Leroy Dearman, age 12, lives on a llama farm, and life is pretty much perfect. It's true that his grandfather just died in the attic and wild dogs stalk the baby llamas. It's true that one little sister curses him and the other one wets her pants. Mostly, though, life is right out of 'Looney Tunes.' No wonder the llamas greet each sunrise with a song. Enter Uncle Harris, roaring up in his new red sports car. He's separated, dressed to kill, full of jokes and new ideas. Romance itself. Harris sets himself up in the Dearman attic with a telephone, a TV, a tasseled lamp, and a stack of "Playboy" s. The day Leroy avails himself of the centerfolds, life on the llama farm changes forever. It's like Leroy's been struck by lightning. Or love. He sees things he never noticed before -- his daddy's embarrassing withered right arm, the way his mother blushes around Uncle Harris. (Leroy thinks he knows why Uncle Harris and his mother want him to go to baton twirling lessons with his sisters; he thinks he knows why they want the house to themselves.). That summer, the Dearman farmhouse fills right up with electricity. The atmospheric pressure of family life shifts and lightning indeed strikes. But the lightning also sings.
What people are saying - Write a review
LibraryThing ReviewUser Review - Hagelstein - LibraryThing
Twelve year-old Leroy Dearman is growing up on his family’s llama farm in Mississippi. His mother, Elsie, craves romance. His younger sister seems hardened as a sailor, with language to match. His ... Read full review
Review: Lightning SongUser Review - Pamela - Goodreads

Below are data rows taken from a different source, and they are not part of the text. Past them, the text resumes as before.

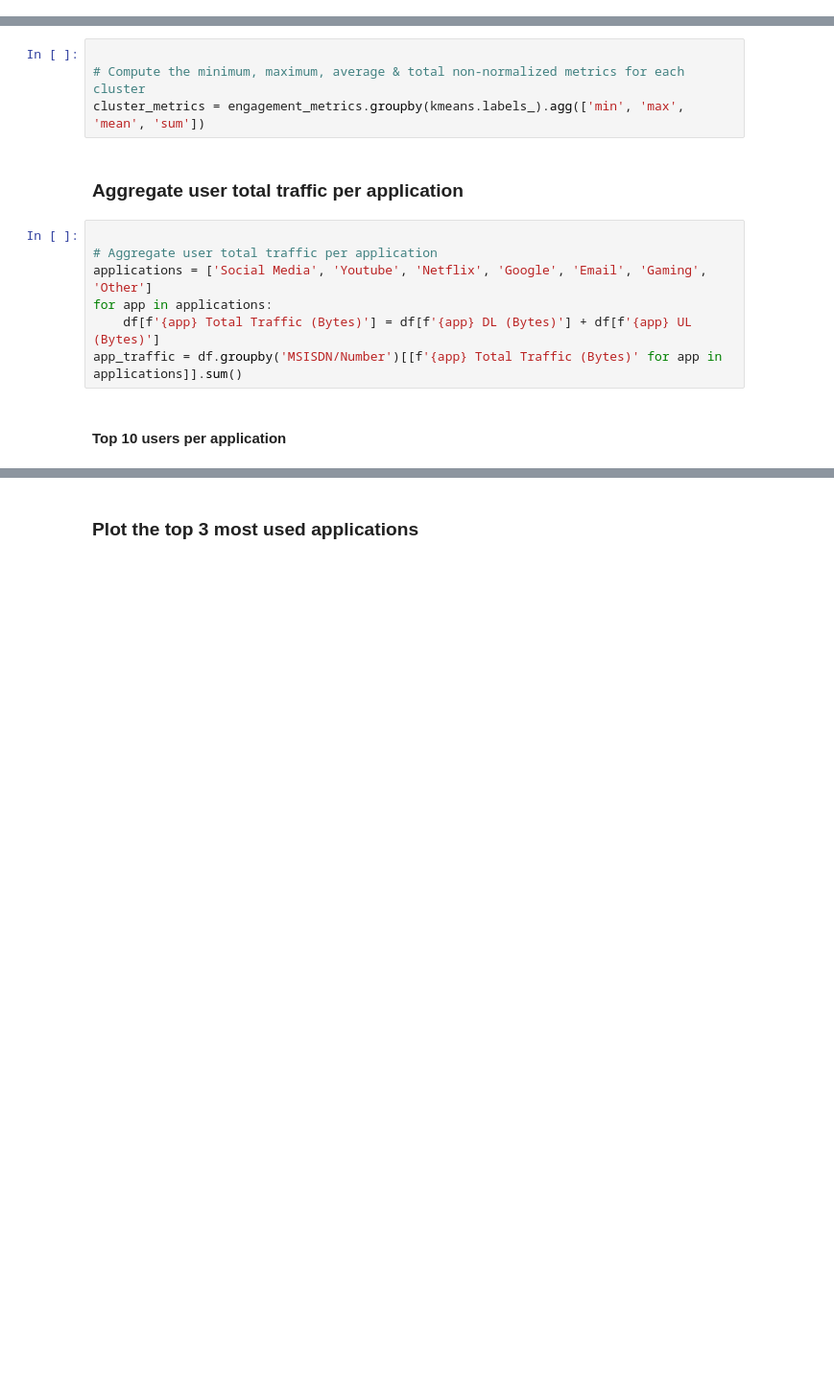
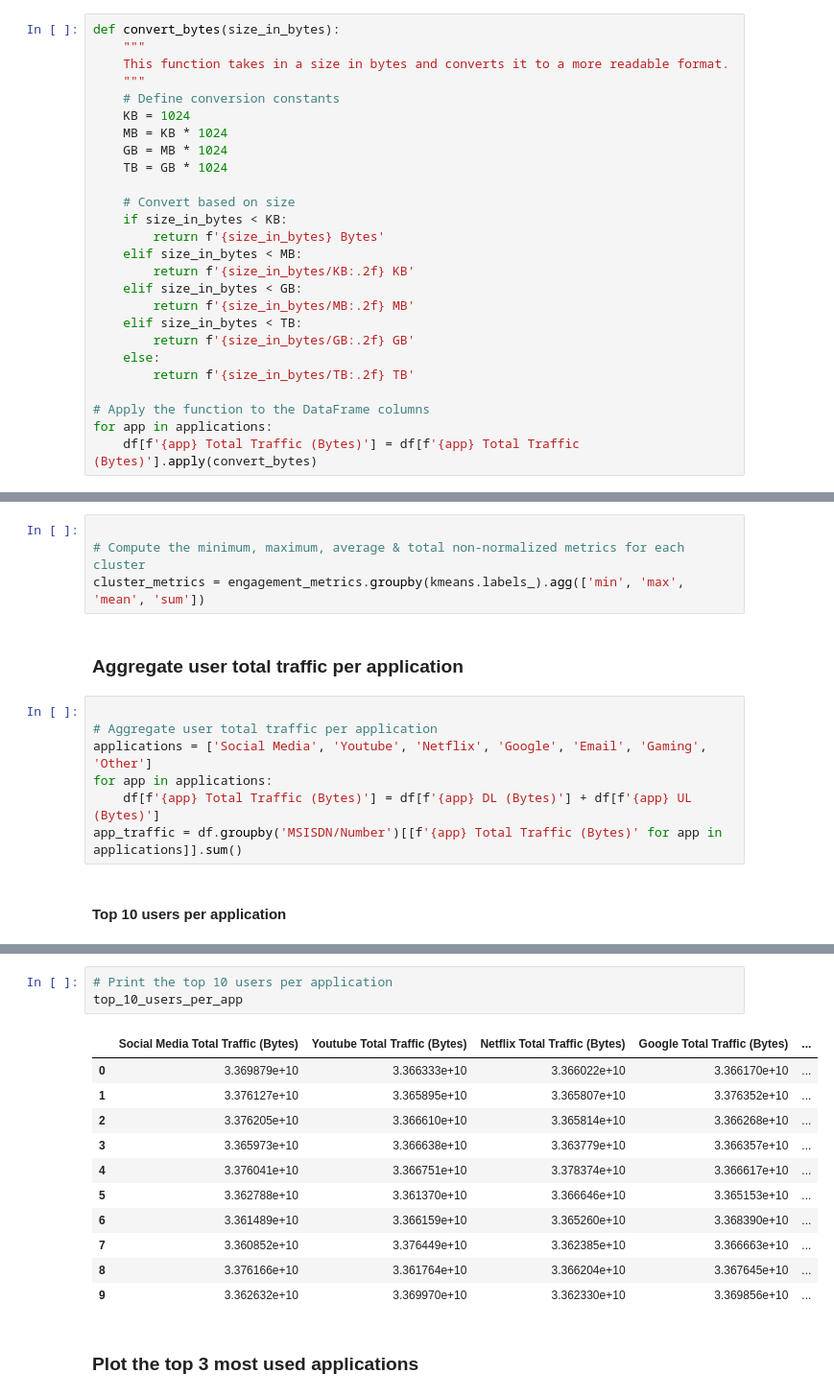
Before and after one commit to hillaryke/Telecom-User-Analytics, a Jupyter notebook: notebooks/task3-user-engagement.ipynb, the cells around one changed output, grey strips where cells are left out. Shown at 96% size. Drawn from its saved outputs; the diff is of its cells as text; blank space fills up the shorter version.

```diff
--- a/notebooks/task3-user-engagement.ipynb
+++ b/notebooks/task3-user-engagement.ipynb
@@ -26,0 +58,26 @@ engagement_metrics.columns = ['Session Frequency', 'Session Duration', 'Total Tr
+# %%
+def convert_bytes(size_in_bytes):
+    """
+    This function takes in a size in bytes and converts it to a more readable format.
+    """
+    # Define conversion constants
+    KB = 1024
+    MB = KB * 1024
+    GB = MB * 1024
+    TB = GB * 1024
+
+    # Convert based on size
+    if size_in_bytes < KB:
+        return f'{size_in_bytes} Bytes'
+    elif size_in_bytes < MB:
+        return f'{size_in_bytes/KB:.2f} KB'
+    elif size_in_bytes < GB:
+        return f'{size_in_bytes/MB:.2f} MB'
+    elif size_in_bytes < TB:
+        return f'{size_in_bytes/GB:.2f} GB'
+    else:
+        return f'{size_in_bytes/TB:.2f} TB'
+
+# Apply the function to the DataFrame columns
+for app in applications:
+    df[f'{app} Total Traffic (Bytes)'] = df[f'{app} Total Traffic (Bytes)'].apply(convert_bytes)
@@ -77,5 +237,20 @@ app_traffic = df.groupby('MSISDN/Number')[[f'{app} Total Traffic (Bytes)' for ap
 
 # Derive the top 10 most engaged users per application
 top_10_users_per_app = app_traffic.apply(lambda x: x.nlargest(10).index.tolist())
+# %%
+# Print the top 10 users per application
+top_10_users_per_app
+# %% [output]
+|  | Social Media Total Traffic (Bytes) | Youtube Total Traffic (Bytes) | Netflix Total Traffic (Bytes) | Google Total Traffic (Bytes) | ... |
+| 0 | 3.369879e+10 | 3.366333e+10 | 3.366022e+10 | 3.366170e+10 | ... |
+| 1 | 3.376127e+10 | 3.365895e+10 | 3.365807e+10 | 3.376352e+10 | ... |
+| 2 | 3.376205e+10 | 3.366610e+10 | 3.365814e+10 | 3.366268e+10 | ... |
+| 3 | 3.365973e+10 | 3.366638e+10 | 3.363779e+10 | 3.366357e+10 | ... |
+| 4 | 3.376041e+10 | 3.366751e+10 | 3.378374e+10 | 3.366617e+10 | ... |
+| 5 | 3.362788e+10 | 3.361370e+10 | 3.366646e+10 | 3.365153e+10 | ... |
+| 6 | 3.361489e+10 | 3.366159e+10 | 3.365260e+10 | 3.368390e+10 | ... |
+| 7 | 3.360852e+10 | 3.376449e+10 | 3.362385e+10 | 3.366663e+10 | ... |
+| 8 | 3.376166e+10 | 3.361764e+10 | 3.366204e+10 | 3.367645e+10 | ... |
+| 9 | 3.362632e+10 | 3.369970e+10 | 3.362330e+10 | 3.369856e+10 | ... |
 # %% [markdown]
 ### Plot the top 3 most used applications
```
Also changed, not shown: parts of 11 cells of this notebook, 2 other files.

I have been amazed and entertained by the two previous Nordan books I've read (The Sharpshooter Blues and Wolf Whistle). This one, no. I didn't finish it and won't be going back to it. The problem ... Read full review